A focus on effectiveness
To earn that level of effectiveness, it will require attracting talent in a relatively new area of expertise. As Brian Lambert of the Sales Enablement Society wrote, the role of sales enablement will not be limited to recommending technology solutions to improve process. Instead, it will be essential that enablement teams are competent enough to collaborate with leaders across all departments “to improve revenue consistency through proactive and structured initiatives and coordinated efforts,” Lambert said. “The type of work that our members engage in goes beyond deploying a technology tool or platform.”
Finding a differentiating strategy
In his recent review of SaaStr, Chris Orlob noted that one of the key conference takeaways was that the function of sales enablement teams in the near future will to be focus not on differentiating features in the software, but instead better defining the “how we sell” question to create better sales strategies. “With so many SaaS sales tools focused on sales efficiency, sales effectiveness is now becoming the name of the game in the ‘sales acceleration’ category of software” Orlob wrote.
Adapting to rapidly changing technology
This outlook on sales enablement pairs well in an environment with dramatic technology growth in B2B sales.
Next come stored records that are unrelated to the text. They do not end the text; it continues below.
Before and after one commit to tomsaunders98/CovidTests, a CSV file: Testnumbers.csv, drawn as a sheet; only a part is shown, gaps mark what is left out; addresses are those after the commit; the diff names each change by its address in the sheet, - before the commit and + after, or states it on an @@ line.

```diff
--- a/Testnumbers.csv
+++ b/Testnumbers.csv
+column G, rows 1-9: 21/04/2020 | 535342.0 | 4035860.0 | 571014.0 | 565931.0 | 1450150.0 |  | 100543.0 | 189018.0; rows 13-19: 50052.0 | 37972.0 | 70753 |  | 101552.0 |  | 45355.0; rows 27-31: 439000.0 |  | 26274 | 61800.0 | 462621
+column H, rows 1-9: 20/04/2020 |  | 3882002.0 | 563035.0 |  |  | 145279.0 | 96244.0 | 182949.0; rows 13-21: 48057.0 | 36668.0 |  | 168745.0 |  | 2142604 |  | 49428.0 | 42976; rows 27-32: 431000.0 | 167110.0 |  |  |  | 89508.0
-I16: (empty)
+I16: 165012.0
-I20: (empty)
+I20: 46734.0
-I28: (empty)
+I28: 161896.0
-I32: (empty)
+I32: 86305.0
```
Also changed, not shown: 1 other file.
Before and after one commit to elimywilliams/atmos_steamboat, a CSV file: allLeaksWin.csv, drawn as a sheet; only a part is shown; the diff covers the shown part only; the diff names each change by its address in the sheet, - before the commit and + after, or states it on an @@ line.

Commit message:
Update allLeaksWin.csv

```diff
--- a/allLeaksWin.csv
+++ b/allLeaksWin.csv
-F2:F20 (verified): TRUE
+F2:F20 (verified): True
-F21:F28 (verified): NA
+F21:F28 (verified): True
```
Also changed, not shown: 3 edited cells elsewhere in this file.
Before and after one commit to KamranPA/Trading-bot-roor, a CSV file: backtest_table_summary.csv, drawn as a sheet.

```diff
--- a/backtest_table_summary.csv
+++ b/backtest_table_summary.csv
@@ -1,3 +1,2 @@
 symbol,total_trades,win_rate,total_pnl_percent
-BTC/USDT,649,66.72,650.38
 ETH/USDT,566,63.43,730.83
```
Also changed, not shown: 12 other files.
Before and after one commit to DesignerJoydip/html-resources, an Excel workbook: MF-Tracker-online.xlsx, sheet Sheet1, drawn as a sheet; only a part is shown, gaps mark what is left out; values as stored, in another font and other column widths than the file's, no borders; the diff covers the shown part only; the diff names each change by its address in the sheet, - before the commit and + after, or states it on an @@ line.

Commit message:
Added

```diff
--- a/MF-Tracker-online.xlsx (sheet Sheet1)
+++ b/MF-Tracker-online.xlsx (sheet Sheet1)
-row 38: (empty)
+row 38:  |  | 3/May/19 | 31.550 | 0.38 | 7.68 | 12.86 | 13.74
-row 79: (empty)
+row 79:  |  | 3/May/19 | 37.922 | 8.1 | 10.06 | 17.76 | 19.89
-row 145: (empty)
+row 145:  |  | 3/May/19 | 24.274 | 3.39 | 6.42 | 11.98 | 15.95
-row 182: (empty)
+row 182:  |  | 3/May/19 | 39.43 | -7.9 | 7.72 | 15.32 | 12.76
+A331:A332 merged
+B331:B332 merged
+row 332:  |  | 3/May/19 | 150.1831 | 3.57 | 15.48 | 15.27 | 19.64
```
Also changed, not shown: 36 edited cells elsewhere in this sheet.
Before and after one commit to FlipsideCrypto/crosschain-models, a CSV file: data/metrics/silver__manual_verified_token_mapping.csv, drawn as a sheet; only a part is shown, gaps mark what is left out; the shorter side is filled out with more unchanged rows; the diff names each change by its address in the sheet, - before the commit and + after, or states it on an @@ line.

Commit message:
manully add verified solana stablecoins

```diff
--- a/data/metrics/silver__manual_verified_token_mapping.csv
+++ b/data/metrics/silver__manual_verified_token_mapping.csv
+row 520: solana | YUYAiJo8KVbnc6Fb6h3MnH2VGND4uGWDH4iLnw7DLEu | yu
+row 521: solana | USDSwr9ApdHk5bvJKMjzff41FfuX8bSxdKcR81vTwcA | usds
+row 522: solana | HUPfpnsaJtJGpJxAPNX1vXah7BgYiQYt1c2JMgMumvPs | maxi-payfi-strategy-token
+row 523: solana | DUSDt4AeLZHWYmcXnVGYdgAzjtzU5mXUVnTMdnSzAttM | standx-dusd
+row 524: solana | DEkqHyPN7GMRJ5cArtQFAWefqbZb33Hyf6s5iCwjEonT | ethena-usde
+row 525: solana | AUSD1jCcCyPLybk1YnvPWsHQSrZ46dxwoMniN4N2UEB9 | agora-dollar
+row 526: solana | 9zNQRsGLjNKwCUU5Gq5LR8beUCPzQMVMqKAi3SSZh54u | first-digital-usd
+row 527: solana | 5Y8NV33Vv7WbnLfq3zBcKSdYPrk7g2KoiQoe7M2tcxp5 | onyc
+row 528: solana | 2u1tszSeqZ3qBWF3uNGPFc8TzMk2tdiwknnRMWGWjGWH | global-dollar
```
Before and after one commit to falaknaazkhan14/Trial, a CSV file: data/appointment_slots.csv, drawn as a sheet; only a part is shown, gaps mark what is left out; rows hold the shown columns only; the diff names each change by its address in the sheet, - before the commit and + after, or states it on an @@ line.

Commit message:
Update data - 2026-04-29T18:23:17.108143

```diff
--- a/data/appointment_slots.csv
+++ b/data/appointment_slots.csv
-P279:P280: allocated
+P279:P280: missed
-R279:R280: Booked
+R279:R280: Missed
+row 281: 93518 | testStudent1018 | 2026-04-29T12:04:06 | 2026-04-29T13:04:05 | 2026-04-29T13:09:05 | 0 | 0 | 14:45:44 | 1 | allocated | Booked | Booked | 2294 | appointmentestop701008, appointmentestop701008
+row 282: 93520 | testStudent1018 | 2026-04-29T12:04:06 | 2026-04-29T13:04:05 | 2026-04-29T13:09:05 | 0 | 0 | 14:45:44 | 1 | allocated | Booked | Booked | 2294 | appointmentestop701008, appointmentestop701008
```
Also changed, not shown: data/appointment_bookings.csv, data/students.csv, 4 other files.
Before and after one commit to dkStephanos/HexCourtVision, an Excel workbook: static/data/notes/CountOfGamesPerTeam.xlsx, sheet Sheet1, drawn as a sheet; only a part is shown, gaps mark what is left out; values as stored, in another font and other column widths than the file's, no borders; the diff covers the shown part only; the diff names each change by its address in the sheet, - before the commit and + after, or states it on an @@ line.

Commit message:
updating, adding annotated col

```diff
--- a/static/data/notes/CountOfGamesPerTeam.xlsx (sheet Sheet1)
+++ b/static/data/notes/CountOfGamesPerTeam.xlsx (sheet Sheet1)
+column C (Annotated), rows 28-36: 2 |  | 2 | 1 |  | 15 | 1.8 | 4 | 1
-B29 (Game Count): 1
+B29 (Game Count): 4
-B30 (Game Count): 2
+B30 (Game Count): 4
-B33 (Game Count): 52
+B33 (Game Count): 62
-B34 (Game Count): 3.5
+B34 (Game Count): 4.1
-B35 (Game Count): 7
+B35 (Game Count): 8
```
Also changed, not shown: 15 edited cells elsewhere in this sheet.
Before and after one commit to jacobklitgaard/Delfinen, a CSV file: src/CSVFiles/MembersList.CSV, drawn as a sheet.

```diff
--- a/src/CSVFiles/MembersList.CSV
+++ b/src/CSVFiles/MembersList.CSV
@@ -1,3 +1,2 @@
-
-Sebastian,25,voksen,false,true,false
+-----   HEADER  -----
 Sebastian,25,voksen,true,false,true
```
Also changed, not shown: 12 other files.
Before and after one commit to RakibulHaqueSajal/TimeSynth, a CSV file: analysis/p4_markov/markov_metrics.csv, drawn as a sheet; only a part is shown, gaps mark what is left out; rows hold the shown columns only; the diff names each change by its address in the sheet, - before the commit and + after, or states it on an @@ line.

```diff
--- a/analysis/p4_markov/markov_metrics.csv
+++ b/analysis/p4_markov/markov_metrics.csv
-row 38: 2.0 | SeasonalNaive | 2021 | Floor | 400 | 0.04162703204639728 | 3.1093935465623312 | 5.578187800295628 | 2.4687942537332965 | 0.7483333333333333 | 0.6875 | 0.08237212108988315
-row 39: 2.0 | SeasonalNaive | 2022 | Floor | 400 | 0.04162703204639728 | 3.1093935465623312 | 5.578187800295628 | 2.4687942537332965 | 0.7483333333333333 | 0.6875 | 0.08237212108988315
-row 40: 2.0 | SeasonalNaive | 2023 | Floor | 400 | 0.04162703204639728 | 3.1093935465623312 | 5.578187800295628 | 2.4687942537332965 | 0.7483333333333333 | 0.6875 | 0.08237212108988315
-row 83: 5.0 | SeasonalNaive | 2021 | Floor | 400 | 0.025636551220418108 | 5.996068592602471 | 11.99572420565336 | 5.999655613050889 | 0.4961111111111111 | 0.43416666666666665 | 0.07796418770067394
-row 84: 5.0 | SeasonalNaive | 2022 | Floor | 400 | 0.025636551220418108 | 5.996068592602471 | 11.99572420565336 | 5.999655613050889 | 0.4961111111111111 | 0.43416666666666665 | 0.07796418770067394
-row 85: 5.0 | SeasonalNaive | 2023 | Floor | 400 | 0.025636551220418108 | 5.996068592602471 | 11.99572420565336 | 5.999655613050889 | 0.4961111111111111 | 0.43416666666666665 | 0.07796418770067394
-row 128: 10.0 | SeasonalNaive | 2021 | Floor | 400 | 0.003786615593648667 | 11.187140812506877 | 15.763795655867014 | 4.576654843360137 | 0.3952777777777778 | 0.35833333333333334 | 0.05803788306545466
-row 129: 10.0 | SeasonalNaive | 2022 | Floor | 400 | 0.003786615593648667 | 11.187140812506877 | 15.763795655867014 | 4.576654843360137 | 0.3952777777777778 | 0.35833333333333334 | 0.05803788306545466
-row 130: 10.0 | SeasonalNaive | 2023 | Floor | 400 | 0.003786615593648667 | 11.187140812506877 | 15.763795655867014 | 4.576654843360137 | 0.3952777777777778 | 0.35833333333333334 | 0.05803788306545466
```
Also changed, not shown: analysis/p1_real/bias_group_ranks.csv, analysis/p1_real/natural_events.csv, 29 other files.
The role of sales will likely be greatly aided by a rise in tools like artificial intelligence, infinite computing, networks and sensors and robotics. As more customer behavior is tracked, processed, recorded and reviewed, it’ll be the role of the enablement teams to mold these insights into actions that drive sales growth. Key enablement metrics like reducing sales cycles and decreasing time to quota and pipeline obtainment for new reps should drop considerably if teams have better technology to get the job done.
Scaling sales enablement internally
Katie MacDonald, global sales onboarding and enablement manager at Optimizely, recently told me that the new approach to sales enablement will be to motivate employees outside the team to get involved in the training process. “As sales enablement scales, we need to be enabling managers, too.” MacDonald said. “What do we need to train managers on to enable the enablement team’s efforts? What do we need to do to make sure these training recommendations are being followed after the training ends?”
Providing greater distribution of the day-to-day responsibilities of training frees the enablement team up to focus more on strategy, metrics and the best way to utilize new technology across the organization.
Because of the greater focus on enablement, look for organizations to focus even more effort on recruiting, hiring and obtaining sales enablement talent as these roles will take on more prestigious titles with greater responsibility. There’s little question that the idea of enablement will continue to change as quickly as the companies that need it, but it’s almost impossible to see a future that reverts back to a time when enablement seemed like a luxury.